**Task prompt**
Apart from the images, every record here needs to be copied exactly.

-=-=-

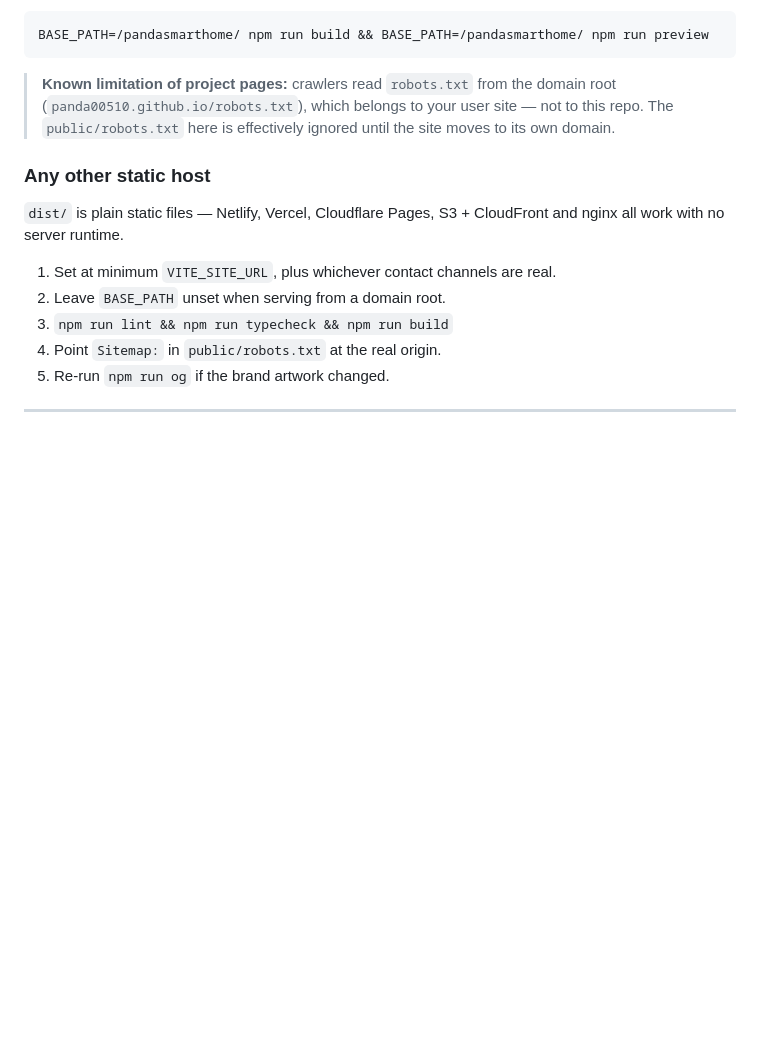
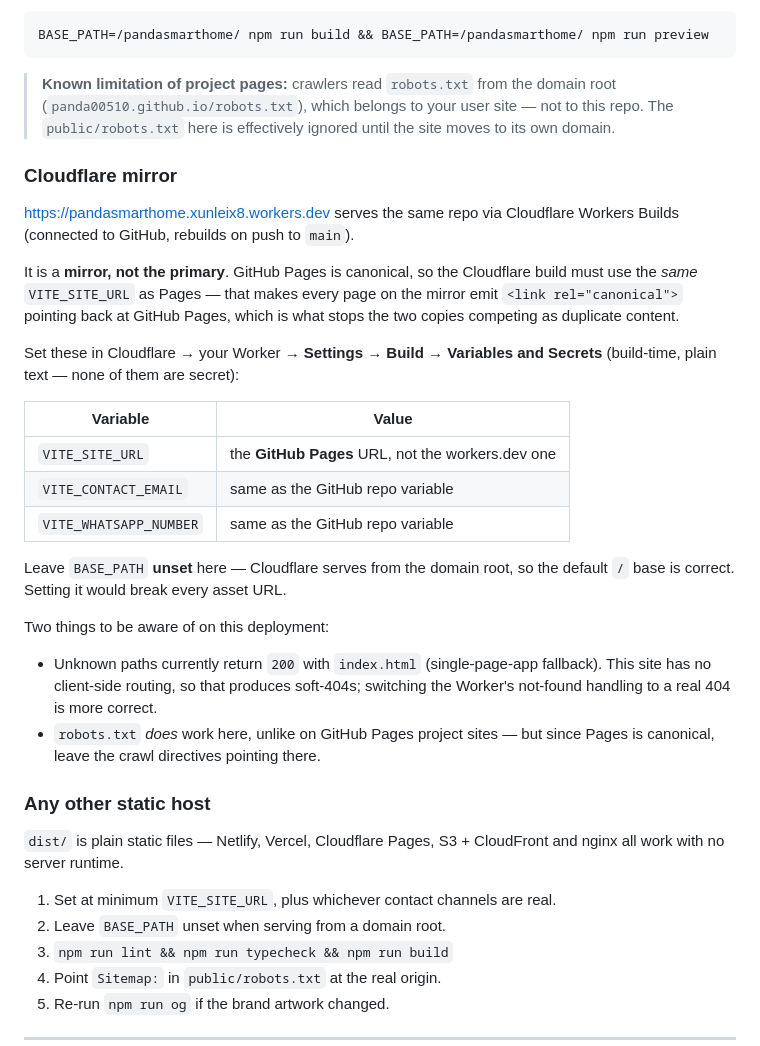
Before and after one commit to panda00510/pandasmarthome, a Markdown page: README.md, the part around the change. GitHub-like rendering; blank space fills up the shorter version.

Commit message:
Document the Cloudflare mirror deployment
A second copy of the site is now live on Cloudflare Workers Builds, connected
to this repo. GitHub Pages stays canonical, so the mirror needs the same
VITE_SITE_URL as Pages — that makes it emit a canonical pointing back at
Pages instead of competing as duplicate content.

The mirror currently builds with no environment variables at all, so it shows
"Contact details to be confirmed" and a disabled form. Records the three
build-time variables to set in the Cloudflare dashboard, notes that BASE_PATH
must stay unset there (root-served, unlike a Pages project path), and flags
the single-page-app fallback producing soft-404s.

No code changes: both targets already build correctly from the same source.

Co-Authored-By: Claude Opus 5 <noreply@anthropic.com>

```diff
--- a/README.md
+++ b/README.md
@@ -317,6 +317,37 @@ BASE_PATH=/pandasmarthome/ npm run build && BASE_PATH=/pandasmarthome/ npm run p
 > site — not to this repo. The `public/robots.txt` here is effectively ignored
 > until the site moves to its own domain.
 
+### Cloudflare mirror
+
+<https://pandasmarthome.xunleix8.workers.dev> serves the same repo via
+Cloudflare Workers Builds (connected to GitHub, rebuilds on push to `main`).
+
+It is a **mirror, not the primary**. GitHub Pages is canonical, so the
+Cloudflare build must use the *same* `VITE_SITE_URL` as Pages — that makes
+every page on the mirror emit `<link rel="canonical">` pointing back at
+GitHub Pages, which is what stops the two copies competing as duplicate
+content.
+
+Set these in Cloudflare → your Worker → **Settings → Build → Variables and
+Secrets** (build-time, plain text — none of them are secret):
+
+| Variable | Value |
+| --- | --- |
+| `VITE_SITE_URL` | the **GitHub Pages** URL, not the workers.dev one |
+| `VITE_CONTACT_EMAIL` | same as the GitHub repo variable |
+| `VITE_WHATSAPP_NUMBER` | same as the GitHub repo variable |
+
+Leave `BASE_PATH` **unset** here — Cloudflare serves from the domain root, so
+the default `/` base is correct. Setting it would break every asset URL.
+
+Two things to be aware of on this deployment:
+
+* Unknown paths currently return `200` with `index.html` (single-page-app
+  fallback). This site has no client-side routing, so that produces soft-404s;
+  switching the Worker's not-found handling to a real 404 is more correct.
+* `robots.txt` *does* work here, unlike on GitHub Pages project sites — but
+  since Pages is canonical, leave the crawl directives pointing there.
+
 ### Any other static host
 
 `dist/` is plain static files — Netlify, Vercel, Cloudflare Pages, S3 +
```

-=-=-

**Answer to this problem**
Before and after one commit to panda00510/pandasmarthome, a Markdown page: README.md, the part around the change. GitHub-like rendering; blank space fills up the shorter version.

Commit message:
Document the Cloudflare mirror deployment
A second copy of the site is now live on Cloudflare Workers Builds, connected
to this repo. GitHub Pages stays canonical, so the mirror needs the same
VITE_SITE_URL as Pages — that makes it emit a canonical pointing back at
Pages instead of competing as duplicate content.

The mirror currently builds with no environment variables at all, so it shows
"Contact details to be confirmed" and a disabled form. Records the three
build-time variables to set in the Cloudflare dashboard, notes that BASE_PATH
must stay unset there (root-served, unlike a Pages project path), and flags
the single-page-app fallback producing soft-404s.

No code changes: both targets already build correctly from the same source.

Co-Authored-By: Claude Opus 5 <noreply@anthropic.com>

```diff
--- a/README.md
+++ b/README.md
@@ -317,6 +317,37 @@ BASE_PATH=/pandasmarthome/ npm run build && BASE_PATH=/pandasmarthome/ npm run p
 > site — not to this repo. The `public/robots.txt` here is effectively ignored
 > until the site moves to its own domain.
 
+### Cloudflare mirror
+
+<https://pandasmarthome.xunleix8.workers.dev> serves the same repo via
+Cloudflare Workers Builds (connected to GitHub, rebuilds on push to `main`).
+
+It is a **mirror, not the primary**. GitHub Pages is canonical, so the
+Cloudflare build must use the *same* `VITE_SITE_URL` as Pages — that makes
+every page on the mirror emit `<link rel="canonical">` pointing back at
+GitHub Pages, which is what stops the two copies competing as duplicate
+content.
+
+Set these in Cloudflare → your Worker → **Settings → Build → Variables and
+Secrets** (build-time, plain text — none of them are secret):
+
+| Variable | Value |
+| --- | --- |
+| `VITE_SITE_URL` | the **GitHub Pages** URL, not the workers.dev one |
+| `VITE_CONTACT_EMAIL` | same as the GitHub repo variable |
+| `VITE_WHATSAPP_NUMBER` | same as the GitHub repo variable |
+
+Leave `BASE_PATH` **unset** here — Cloudflare serves from the domain root, so
+the default `/` base is correct. Setting it would break every asset URL.
+
+Two things to be aware of on this deployment:
+
+* Unknown paths currently return `200` with `index.html` (single-page-app
+  fallback). This site has no client-side routing, so that produces soft-404s;
+  switching the Worker's not-found handling to a real 404 is more correct.
+* `robots.txt` *does* work here, unlike on GitHub Pages project sites — but
+  since Pages is canonical, leave the crawl directives pointing there.
+
 ### Any other static host
 
 `dist/` is plain static files — Netlify, Vercel, Cloudflare Pages, S3 +
```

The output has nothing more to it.